– The global market is a money’s game. We have to reinvent and rethink the global economy, he said.
The world undoubtedly has an abundance of capacity in terms of goods and talent. Capacity Exchange is meant to revolutionise the traditional trade structures by utilizing these abundant capacities. A currency exchange system where border and inflation are absent, and, unlike any other currency system, is backed 100 %, Fierro explains, mentioning the UK and China as examples. Organisations’ dependence on credit will therefore decrease, whereas the overall sale increases.
– The problem occurred when the character of money changed and it started to be precious instead. We will see a more inclusive world economy if money is substituted by abundant capacity, he explained.
The second speaker was John Hope Bryant—a man of grand words and visions. While talking he demonstrated authority with his powerful way of speaking. As a founder of the organisation Hope and co-founder of Global Dignity he has especially been an advocate for eradicating poverty. While wandering around Storsalen, making himself an equal among the audience, he invited the spectators to a conversation about fighting spirit, positive thinking and stamina. He used Martin Luther King as an example, who after imprisonment and oppression never subdued, but maintained with his dreams stronger than ever.
– You have to be bold about dreams. Be bold enough to focus on a vision. Be bold enough to stand in front of a crowd and express your opinion, were some of the words he said.
Followed by a standing ovation, Mr. Bryant encouraged the spectators to live lives worth remembering.
– The people that are crazy enough to think that they can change the world are usually the ones that do. I want you to prove in the next 20 years that this investment of time I did here tonight was worth it, he said.
Celine d’Cruz is a coordinator for Slum Dwellers International and was the last speaker at the plenary session. She proved what Mr. Bryant had just persistently talked about; individuals can perfectly contribute to a fairer world by enthusiasm, determination and cooperation.
Growing up in the slum in India, she observed how the police repeatedly broke the slum dwellers’ houses. Instead of eventually being able to fund a better house, their already limited means were used on rebuilding homes over and over again.
Nevertheless, an original seemingly hopeless situation, turned out to be an opportunity. A group of mainly illiterate women organised to promote the urban dweller’s rights and standard of living. By the help of savings, finding a solution and organising themselves, they soon gathered respect from local authorities. Since then the group has evolved to become an international organisation with bases in many countries where urban dwelling is a social challenge.

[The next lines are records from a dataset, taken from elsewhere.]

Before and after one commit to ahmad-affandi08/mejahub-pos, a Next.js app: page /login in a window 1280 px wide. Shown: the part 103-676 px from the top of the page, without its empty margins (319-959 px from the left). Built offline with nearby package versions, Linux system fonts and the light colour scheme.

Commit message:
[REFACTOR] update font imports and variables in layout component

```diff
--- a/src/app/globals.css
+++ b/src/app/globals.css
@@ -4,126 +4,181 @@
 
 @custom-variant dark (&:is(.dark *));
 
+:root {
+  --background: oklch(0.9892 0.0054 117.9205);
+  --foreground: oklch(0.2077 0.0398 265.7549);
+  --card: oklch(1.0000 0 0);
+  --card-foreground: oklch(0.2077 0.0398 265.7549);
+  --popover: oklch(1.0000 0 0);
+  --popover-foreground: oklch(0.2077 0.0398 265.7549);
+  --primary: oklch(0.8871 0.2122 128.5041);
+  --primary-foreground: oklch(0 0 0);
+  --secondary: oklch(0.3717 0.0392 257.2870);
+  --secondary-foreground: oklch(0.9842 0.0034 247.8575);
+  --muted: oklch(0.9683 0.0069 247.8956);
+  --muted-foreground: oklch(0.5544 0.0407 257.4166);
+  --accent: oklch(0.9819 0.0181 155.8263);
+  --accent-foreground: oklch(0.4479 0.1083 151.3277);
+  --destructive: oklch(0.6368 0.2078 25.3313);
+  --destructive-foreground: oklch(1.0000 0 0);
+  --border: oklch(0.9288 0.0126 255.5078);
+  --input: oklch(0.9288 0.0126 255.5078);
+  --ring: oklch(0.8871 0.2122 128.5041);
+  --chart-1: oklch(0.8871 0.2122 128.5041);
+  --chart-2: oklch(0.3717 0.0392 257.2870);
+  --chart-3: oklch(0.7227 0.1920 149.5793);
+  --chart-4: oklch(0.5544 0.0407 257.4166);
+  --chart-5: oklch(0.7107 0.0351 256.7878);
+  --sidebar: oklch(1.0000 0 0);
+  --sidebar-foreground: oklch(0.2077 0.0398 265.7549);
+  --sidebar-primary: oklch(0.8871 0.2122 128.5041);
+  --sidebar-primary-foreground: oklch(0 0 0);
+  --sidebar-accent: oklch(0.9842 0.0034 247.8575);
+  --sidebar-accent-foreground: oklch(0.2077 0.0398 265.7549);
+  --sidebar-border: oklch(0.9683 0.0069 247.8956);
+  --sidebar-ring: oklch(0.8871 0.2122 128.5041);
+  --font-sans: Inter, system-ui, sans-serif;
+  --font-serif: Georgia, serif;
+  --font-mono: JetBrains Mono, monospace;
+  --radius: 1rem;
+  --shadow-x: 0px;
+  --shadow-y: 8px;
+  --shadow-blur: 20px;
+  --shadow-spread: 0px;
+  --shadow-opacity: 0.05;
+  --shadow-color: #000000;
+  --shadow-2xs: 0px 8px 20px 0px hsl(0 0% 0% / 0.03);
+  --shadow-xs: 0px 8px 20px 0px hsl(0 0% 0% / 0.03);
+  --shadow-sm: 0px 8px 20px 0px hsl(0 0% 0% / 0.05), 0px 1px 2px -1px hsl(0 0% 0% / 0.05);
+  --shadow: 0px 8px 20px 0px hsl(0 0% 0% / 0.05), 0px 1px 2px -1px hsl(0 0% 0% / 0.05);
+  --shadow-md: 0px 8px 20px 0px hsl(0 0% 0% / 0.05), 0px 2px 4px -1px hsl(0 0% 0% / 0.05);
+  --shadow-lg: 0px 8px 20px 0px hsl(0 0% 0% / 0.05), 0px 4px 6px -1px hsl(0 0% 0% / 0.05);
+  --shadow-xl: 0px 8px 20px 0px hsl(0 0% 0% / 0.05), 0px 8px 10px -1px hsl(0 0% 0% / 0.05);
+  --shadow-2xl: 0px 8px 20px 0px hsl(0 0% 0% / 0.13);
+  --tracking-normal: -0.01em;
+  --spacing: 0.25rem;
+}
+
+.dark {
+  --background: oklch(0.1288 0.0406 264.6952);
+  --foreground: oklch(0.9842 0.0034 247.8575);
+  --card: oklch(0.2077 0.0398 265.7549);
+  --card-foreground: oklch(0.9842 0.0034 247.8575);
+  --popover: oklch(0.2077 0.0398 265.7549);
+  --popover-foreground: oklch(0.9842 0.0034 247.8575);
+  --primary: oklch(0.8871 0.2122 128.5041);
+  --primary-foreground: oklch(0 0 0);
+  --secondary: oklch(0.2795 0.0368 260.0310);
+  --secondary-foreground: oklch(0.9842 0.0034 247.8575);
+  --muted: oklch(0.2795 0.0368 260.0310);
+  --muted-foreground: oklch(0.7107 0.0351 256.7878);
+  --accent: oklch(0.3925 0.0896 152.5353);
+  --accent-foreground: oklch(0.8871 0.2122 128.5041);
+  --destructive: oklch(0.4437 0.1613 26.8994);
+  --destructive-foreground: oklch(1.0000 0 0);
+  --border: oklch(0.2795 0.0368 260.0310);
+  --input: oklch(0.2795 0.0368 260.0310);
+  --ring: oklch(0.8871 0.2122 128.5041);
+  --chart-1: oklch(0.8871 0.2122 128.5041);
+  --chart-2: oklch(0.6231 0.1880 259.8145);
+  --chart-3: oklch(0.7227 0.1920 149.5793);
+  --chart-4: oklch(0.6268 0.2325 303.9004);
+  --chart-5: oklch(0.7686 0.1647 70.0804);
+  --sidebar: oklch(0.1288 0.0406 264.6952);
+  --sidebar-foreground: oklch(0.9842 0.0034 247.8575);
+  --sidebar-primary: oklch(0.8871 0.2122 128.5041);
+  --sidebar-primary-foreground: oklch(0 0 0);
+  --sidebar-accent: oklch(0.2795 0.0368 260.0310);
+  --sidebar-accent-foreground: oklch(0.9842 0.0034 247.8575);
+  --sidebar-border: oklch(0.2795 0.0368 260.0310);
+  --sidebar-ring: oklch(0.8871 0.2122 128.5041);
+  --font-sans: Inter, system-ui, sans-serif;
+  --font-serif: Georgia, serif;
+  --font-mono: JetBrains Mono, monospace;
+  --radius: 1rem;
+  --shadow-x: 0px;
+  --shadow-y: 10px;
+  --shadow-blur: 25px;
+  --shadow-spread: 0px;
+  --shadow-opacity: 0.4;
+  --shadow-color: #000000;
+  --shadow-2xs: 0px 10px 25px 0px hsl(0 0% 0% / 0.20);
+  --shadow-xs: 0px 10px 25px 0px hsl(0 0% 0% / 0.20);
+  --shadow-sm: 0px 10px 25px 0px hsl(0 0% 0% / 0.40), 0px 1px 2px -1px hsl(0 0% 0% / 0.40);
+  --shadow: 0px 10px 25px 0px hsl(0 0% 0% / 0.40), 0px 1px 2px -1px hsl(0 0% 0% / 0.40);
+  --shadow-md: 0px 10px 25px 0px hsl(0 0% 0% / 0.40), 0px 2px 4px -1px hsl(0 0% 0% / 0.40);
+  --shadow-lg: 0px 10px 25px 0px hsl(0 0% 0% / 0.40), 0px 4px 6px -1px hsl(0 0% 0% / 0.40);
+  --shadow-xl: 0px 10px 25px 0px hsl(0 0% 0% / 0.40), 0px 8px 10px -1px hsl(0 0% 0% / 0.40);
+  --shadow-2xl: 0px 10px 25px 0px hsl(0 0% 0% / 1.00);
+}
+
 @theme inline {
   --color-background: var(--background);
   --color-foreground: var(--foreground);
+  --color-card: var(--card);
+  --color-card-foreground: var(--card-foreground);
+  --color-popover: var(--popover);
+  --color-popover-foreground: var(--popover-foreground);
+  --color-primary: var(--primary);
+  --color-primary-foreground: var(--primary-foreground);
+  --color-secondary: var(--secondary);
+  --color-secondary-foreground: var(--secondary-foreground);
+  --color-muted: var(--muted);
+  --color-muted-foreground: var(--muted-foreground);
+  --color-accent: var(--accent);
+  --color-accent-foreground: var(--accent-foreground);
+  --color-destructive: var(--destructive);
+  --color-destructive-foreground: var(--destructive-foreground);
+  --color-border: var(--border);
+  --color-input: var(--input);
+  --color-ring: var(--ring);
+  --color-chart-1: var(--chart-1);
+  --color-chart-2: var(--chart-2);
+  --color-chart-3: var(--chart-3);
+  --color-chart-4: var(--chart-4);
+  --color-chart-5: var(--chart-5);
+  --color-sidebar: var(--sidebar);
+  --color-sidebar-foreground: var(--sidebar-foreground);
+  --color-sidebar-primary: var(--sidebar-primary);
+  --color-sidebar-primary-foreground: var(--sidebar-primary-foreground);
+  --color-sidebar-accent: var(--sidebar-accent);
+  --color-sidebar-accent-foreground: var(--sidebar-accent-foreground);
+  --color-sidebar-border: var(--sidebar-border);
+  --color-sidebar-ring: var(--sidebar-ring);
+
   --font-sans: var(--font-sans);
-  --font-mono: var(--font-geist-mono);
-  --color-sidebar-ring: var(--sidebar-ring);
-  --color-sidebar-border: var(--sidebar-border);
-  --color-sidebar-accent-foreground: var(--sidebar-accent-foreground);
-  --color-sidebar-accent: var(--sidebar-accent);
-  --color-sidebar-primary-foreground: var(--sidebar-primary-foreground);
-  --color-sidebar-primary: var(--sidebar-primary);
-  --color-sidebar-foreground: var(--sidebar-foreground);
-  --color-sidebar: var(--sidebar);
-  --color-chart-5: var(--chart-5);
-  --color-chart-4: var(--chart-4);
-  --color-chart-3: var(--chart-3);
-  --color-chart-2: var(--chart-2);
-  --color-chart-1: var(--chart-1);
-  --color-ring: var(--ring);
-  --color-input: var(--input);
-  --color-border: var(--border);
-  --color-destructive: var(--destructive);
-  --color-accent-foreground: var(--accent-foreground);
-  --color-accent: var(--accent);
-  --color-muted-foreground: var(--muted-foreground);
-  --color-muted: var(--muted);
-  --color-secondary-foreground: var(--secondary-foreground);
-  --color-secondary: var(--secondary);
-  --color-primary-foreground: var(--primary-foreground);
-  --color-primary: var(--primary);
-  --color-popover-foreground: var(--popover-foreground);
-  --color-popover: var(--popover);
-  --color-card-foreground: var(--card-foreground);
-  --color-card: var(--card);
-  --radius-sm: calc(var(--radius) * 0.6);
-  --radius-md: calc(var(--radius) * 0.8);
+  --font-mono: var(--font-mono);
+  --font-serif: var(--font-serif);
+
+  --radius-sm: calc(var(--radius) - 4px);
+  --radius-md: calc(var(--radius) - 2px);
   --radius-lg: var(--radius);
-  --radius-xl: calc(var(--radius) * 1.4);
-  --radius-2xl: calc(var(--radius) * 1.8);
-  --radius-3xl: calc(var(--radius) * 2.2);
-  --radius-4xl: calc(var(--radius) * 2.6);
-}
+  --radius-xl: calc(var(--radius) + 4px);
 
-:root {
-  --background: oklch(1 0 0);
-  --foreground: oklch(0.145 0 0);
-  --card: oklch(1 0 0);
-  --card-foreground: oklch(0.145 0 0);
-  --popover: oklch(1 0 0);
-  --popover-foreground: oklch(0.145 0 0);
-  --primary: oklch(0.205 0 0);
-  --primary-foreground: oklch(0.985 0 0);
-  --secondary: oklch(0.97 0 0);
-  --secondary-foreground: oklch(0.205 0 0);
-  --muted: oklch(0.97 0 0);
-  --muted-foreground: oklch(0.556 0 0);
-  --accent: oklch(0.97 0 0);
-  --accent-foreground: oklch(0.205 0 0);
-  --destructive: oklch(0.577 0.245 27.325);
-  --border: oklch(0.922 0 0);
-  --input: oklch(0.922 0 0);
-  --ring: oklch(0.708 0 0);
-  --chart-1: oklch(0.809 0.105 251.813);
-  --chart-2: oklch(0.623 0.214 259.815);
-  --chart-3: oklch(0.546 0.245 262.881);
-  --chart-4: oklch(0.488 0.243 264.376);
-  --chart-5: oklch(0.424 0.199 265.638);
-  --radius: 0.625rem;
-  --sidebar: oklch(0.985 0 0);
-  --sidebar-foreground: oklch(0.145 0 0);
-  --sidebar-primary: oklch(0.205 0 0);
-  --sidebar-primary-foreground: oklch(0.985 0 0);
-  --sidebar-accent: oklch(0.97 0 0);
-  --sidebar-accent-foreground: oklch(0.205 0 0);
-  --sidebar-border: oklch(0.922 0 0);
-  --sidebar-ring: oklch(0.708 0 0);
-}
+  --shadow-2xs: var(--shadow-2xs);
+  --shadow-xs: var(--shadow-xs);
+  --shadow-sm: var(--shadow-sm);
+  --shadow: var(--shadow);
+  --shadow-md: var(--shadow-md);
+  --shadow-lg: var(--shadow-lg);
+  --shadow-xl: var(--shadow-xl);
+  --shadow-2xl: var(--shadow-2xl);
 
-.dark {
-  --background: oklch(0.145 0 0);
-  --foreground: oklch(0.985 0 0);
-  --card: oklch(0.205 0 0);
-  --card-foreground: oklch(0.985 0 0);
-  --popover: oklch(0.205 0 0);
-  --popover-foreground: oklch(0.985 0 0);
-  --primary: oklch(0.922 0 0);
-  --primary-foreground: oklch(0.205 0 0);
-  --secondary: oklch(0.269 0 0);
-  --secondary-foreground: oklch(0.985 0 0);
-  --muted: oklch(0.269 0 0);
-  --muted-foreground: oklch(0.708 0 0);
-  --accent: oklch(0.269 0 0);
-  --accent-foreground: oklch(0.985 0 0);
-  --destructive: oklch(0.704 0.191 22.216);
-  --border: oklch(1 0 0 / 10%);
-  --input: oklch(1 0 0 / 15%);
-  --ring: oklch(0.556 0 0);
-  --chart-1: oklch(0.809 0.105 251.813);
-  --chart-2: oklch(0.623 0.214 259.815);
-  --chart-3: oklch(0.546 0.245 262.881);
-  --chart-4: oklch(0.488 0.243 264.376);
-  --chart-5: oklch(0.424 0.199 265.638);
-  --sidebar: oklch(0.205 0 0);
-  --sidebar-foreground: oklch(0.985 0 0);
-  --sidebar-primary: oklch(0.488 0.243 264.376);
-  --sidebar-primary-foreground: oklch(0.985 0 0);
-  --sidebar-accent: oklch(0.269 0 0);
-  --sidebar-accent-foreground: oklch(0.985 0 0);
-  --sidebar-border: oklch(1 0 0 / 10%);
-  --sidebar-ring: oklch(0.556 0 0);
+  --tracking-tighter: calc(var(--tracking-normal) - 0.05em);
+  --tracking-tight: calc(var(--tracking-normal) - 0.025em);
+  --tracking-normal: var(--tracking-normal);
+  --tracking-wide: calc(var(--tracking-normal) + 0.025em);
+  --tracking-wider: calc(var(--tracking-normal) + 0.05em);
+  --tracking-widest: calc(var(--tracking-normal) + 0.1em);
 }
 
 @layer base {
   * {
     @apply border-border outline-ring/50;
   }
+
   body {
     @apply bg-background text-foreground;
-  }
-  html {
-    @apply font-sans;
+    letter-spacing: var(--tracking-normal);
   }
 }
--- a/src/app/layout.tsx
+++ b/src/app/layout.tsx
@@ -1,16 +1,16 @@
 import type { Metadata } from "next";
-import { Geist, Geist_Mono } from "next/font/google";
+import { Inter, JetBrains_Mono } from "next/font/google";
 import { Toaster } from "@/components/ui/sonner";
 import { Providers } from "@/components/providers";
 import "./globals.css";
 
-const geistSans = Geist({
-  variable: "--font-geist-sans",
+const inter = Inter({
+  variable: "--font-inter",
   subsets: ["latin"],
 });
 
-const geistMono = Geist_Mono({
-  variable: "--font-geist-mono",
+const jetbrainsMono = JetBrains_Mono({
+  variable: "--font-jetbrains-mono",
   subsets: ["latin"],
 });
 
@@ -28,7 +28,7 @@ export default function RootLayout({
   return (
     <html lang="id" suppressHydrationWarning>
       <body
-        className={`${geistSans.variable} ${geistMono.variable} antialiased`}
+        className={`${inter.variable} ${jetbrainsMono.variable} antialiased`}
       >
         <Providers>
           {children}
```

The plenary session’s main message was to make a change. James Fierro, John Hope Bryant and Celine d’Cruz demonstrated that it is fully possible.